Be sure to check possible variations on the name of the person you are researching.
Names were altered, Anglicised, or just changed for many different reasons:
assimilation, easier pronunciation, simplifying compound names, etc. Some
of them will surprise you.
Spelling variations, examples:
Sylvia, DaSylvia, Silva, DaSilva, daSilva, Silver, Andrews, Andrade, de Andrade Rodrigues, Roderigues, Roderick, Rodericks, Rogers, Rodgers, Rodricks Pina, Pena, DePina, DePena, Depina, Depena, Penha, Depenha Garcia, Graca, DaGraca, Grace Gilbert, Gilmette, Guilbert, Guilmette Gibau, Gibeau, Gibault, Guibault Britto, Brito, DeBritto, DeBrito Goncalves, Gonsalves, Gonsales Rosario, Rozario, Rose, Rosa, Rose, do Rosario, do Rosario, da Rosa Crus, DaCruz, Dacrus, Cruise, Crews, Barros, DeBarros, deBarros, Barrows, Costa, daCosta, DaCosta, LaCosta, Koster, Lima, Lema, Oliver, Oliveira, Olliviere
Fermino = Freeman, Pedro = Stone, Pereira = Perry, Meireilles = Morris, Leitao = Leighton ,Andrade = Andrews, Conceicao = Conception
The family Ramao do Cantu may be either Raymond or Canto. The Freitas-Coelhos may be either Freitas, or Coelhos. The Lopes Da Silvas may be Lopes, Silva, or Da Silva or any variation thereof
The following are libraries, collections and archives that are very useful for searching the Cape Verdean family tree. They are best utilized after you have started your basic research with you relatives and have reviewed family records. Once you have noted birth, marriage, and death dates for your immediate family and your immediate relatives, the search to fill out your tree has begun and you are ready for serious research.
This is the most comprehensive collection of documents pertaining to the history and arrival of Cape Verdean immigrants in the last 125 years. Here one can find microfilmed passenger lists and the names of the actual ships that these immigrants arrived on in the Port of New Bedford. New Bedford was the Ellis Island for Cape Verdeans, along, to a lesser extent, with the ports of Providence and Boston. If your family arrived before 1920, the record of their arrival should be here. If you are descended from whalers, you will fmd here records of the actual voyages of the Cape Verdean whalers.
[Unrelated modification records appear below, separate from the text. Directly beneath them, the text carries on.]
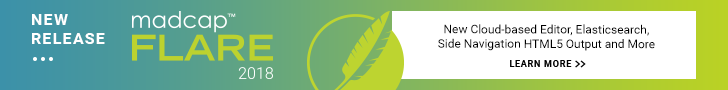
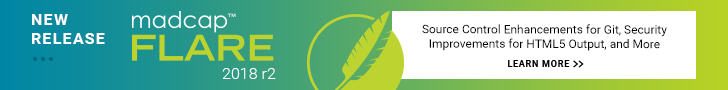
added document360 ad

diff --git a/_includes/single_post_ads.html b/_includes/single_post_ads.html
@@ -1,9 +1,10 @@
 <div class="singlePostAds">
     <script>
 var contents=new Array()
-contents[0]='<a href="https://www.madcapsoftware.com/madcap-flare-2018/?utm_source=IdRatherBeWriting&utm_campaign=Flare2018&utm_medium=Banner"><img src="{{ "/images/ads/Flare2018-720x90.png" | prepend: site.baseurl }}" alt="Madcap Flare" /></a>'
+contents[0]='<a href="https://www.madcapsoftware.com/madcap-flare-2018/?utm_source=IdRatherBeWriting&utm_campaign=Flare2018r2&utm_medium=Banner"><img src="{{ "/images/ads/Flare2018-720x90.png" | prepend: site.baseurl }}" alt="Madcap Flare" /></a>'
 contents[1]='<a href="https://www.adobe.com/products/robohelp/download-trial/try.html?sdid=HHJ4XJQZ&mv=other&promoid=7011O0000037sV8QAI"><img src="{{ "/images/ads/adobe728x90.gif" | prepend: site.baseurl }}" alt="Adobe Robohelp" /></a>'
 contents[2]='<a href="https://swagger.io/tools/swaggerhub/?utm_medium=display&utm_source=idratherbewriting&utm_campaign=irbwsponsor"><img src="{{ "/images/ads/SwaggerHub_GP_API-Ads_728x90.png" | prepend: site.baseurl }}" alt="SwaggerHub: The Platform for Designing and Documenting APIs with Swagger" /></a>'
+contents[3]='<a class="noCrossRef" href="https://document360.io?ref=idratherbewriting"><img src="{{ "/images/ads/document360.jpg" | prepend: site.baseurl }}" alt="Document 360: Best-in-Class Knowledge Base Software" /></a>'
 
 var i=0
 //variable used to contain controlled random number

diff --git a/_posts/2018/11/2018-11-19-avoid-being-secretary-for-engineers.md b/_posts/2018/11/2018-11-19-avoid-being-secretary-for-engineers.md
@@ -19,6 +19,26 @@ redirect_from:
 
 {% include audio.html %}
 
+{% comment %}
+see if you can work this quote in:
+
+In the rare instances where program documentation is
+written by technical communicators, they are often brought
+into the loop after the program has been largely completed.
+Typically, material is simply tossed over the fence for the
+communicators to figure out. At that point, many of the
+key decisions made by the developers during the program’s
+design and implementation have been lost. The technical
+writer faces the hurdle of learning as much as possible about
+a program with little help from the developer, who may now
+be more concerned with a new project than discussing old
+code. The end result is again program documentation that
+is of relatively low quality.
+
+Connecting Technical Communicators
+with Technical Developers. SIGDOC’02, October 20–23, 2002, Toronto, Ontario, Canada.
+ {% endcomment %}
+
 ## Critical inquiry versus vocational knowledge
 
 Lately I've been thinking about two types of knowledge: intellectual knowledge versus vocational knowledge. Or rather, critical inquiry versus technical how-to. Or theoretical knowledge versus practical knowledge. In short, asking *why* versus asking *how* or *what*. I'm not entirely sure how to characterize the differences, but the difference in focus has contributed to some angst in my tech writing career lately.
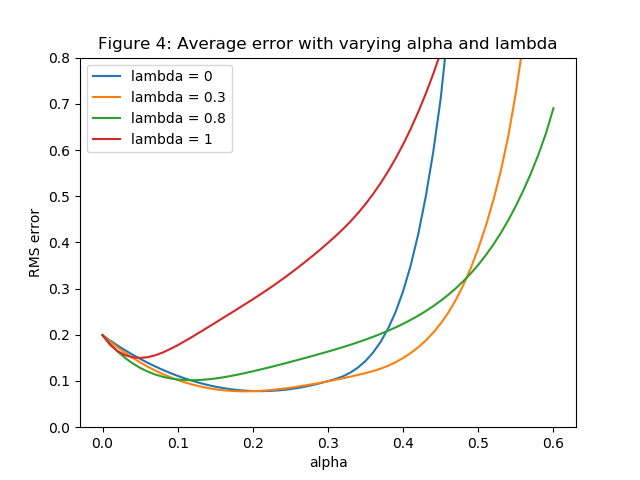
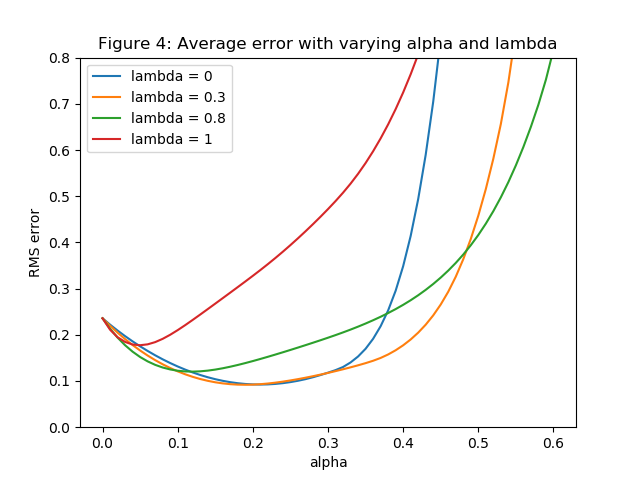
added fig 5

diff --git a/Project_1/p1.py b/Project_1/p1.py
@@ -35,9 +35,9 @@ def computeReturn(vals, i):
 		
 def generateTrainingSets(sets=100, sequences=10):
 	trainingData = []
-	for i in range(0,sets):
+	for i in range(0, sets):
 		set = []
-		for j in range(0,sequences):
+		for j in range(0, sequences):
 			ind = 3
 			sequence = [ind]
 			while True:
@@ -61,6 +61,9 @@ def printTrainingData(data):
 	print('==================== training data ====================')
 
 def computeRMSE(gt, values):
+	# exclude end (terminal) values in error calculation
+	gt = gt[1:-1]
+	values = values[1:-1]
 	return math.sqrt(sum((values - gt)**2)/len(gt))
 
 ##########################################################################################
@@ -69,15 +72,12 @@ def computeSum(subSeq, lamb, values):
 	summation = 0
 	origVal = values[subSeq[0]]
 	finalLamb = 1
-	for k in range(1, len(subSeq)-1): # exclude first and last states
+	for k in range(1, len(subSeq)-1):  # exclude first and last states
 		newVal = values[subSeq[k]]
-		#print('===='+str(subSeq)+'; '+str(origVal)+', '+str(newVal))
 		summation += (1 - lamb) * lamb**(k-1) * (newVal - origVal)
 		finalLamb -= (1 - lamb) * lamb**(k-1)
-		#print(summation)
 	terminalVal = values[subSeq[-1]]
 	summation += finalLamb * (terminalVal - origVal)
-	#print(summation)
 	return summation
 
 def computeDelta(seq, lamb, alpha, values):
@@ -99,12 +99,10 @@ def processSet_fig3(set, lamb, alpha, threshold=0.0001):
 		values += deltas
 	return values
 
-def processSet_fig4(set, lamb, alpha):
+def processSet_fig4_5(set, lamb, alpha):
 	values = np.array([0, 0.5, 0.5, 0.5, 0.5, 0.5, 1.0])
-
 	for seq in set:
 		values += computeDelta(seq, lamb, alpha, values)
-
 	return values
 
 def computeError(gt, data, lamb, alpha=0.01, fig=3):
@@ -113,8 +111,8 @@ def computeError(gt, data, lamb, alpha=0.01, fig=3):
 	for set in data:
 		if fig == 3:
 			values = processSet_fig3(set, lamb, alpha)
-		elif fig == 4:
-			values = processSet_fig4(set, lamb, alpha)
+		elif fig == 4 or fig == 5:
+			values = processSet_fig4_5(set, lamb, alpha)
 		errors = np.append(errors, computeRMSE(gt, values))
 	return np.mean(errors)
 
@@ -159,12 +157,30 @@ def getFigure4(gt, data):
 	plt.show()
 
 def getFigure5(gt, data):
-	
+	errors = []
+	lambdas = []
+	for lamb in np.arange(0.0, 1.1, 0.1):
+		min_error = [1e100]
+		for alpha in np.arange(0, 0.61, 0.01):
+			e = computeError(gt, data, lamb, alpha, fig=5)
+			if e < min_error[0]:
+				min_error = [e, lamb]
+				e = min_error
+		errors.append(min_error[0])
+		lambdas.append(min_error[1])
+
+	plt.figure()
+	plt.plot(lambdas, errors)
+	plt.title('Figure 5: Average error at best alpha value')
+	plt.xlabel('lambda')
+	plt.ylabel('RMS error using best alpha')
+	plt.show()
 
 
 np.random.seed(1)
 gt = computeGT()
 data = generateTrainingSets(100, 10)
 
-#getFigure3(gt, data)
-getFigure4(gt, data)
+# getFigure3(gt, data)
+# getFigure4(gt, data)
+# getFigure5(gt, data)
For a fee the government of Cape Verde will research birth records in the Islands. The older records are held in the National Archives and are no longer kept by the Churches. Be patient and hope for the best. I did and someone in Cape Verde searched for and found my great-grandmother's birth record in Brava in 1854!
Click here for the form developed by the staff at the Cape Verdean National Archives to be used when requesting genealogical information in Cape Verde.
The Library at the New Bedford Whaling Museum has hundreds of logbooks from actual whaling voyages. If you are lucky you may even fmd a microfilm of the actual whaling log book of the voyage that brought your ancestors to America...and even see how much they got paid.
Birth and marriage records are available through 1910 for family members. All death records are available. Birth, marriage, and death records bear very useful information: parents names, addresses, dates, birthplaces. If your family arrived in the 1800's there is probably a birth, marriage or death record in New Bedford City Hall.
At the National Archives you will find copies of all citizenship applications. If you know the date that an ancestor applied for citizenship, or the number on his certificate of citizenship, you can find very helpful information here: like the name of the ship they arrived on and the actual day that they arrived in America.
Passenger Lists for the Port of Providence are available here.
The Cape Verdean collection here is the most extensive collection of general information on Cape Verdeans in the United States. It is another good starting point for someone getting started in genealogy. There are back issues of Cape Verdean community newspapers here. Obituaries are a great source of family information.
This organization does not keep records of Cape Verdean Genealogy. However,
the history of the Portuguese and the Cape Verdeans in America is so intertwined
that their records can in fact be useful, especially cemetery records.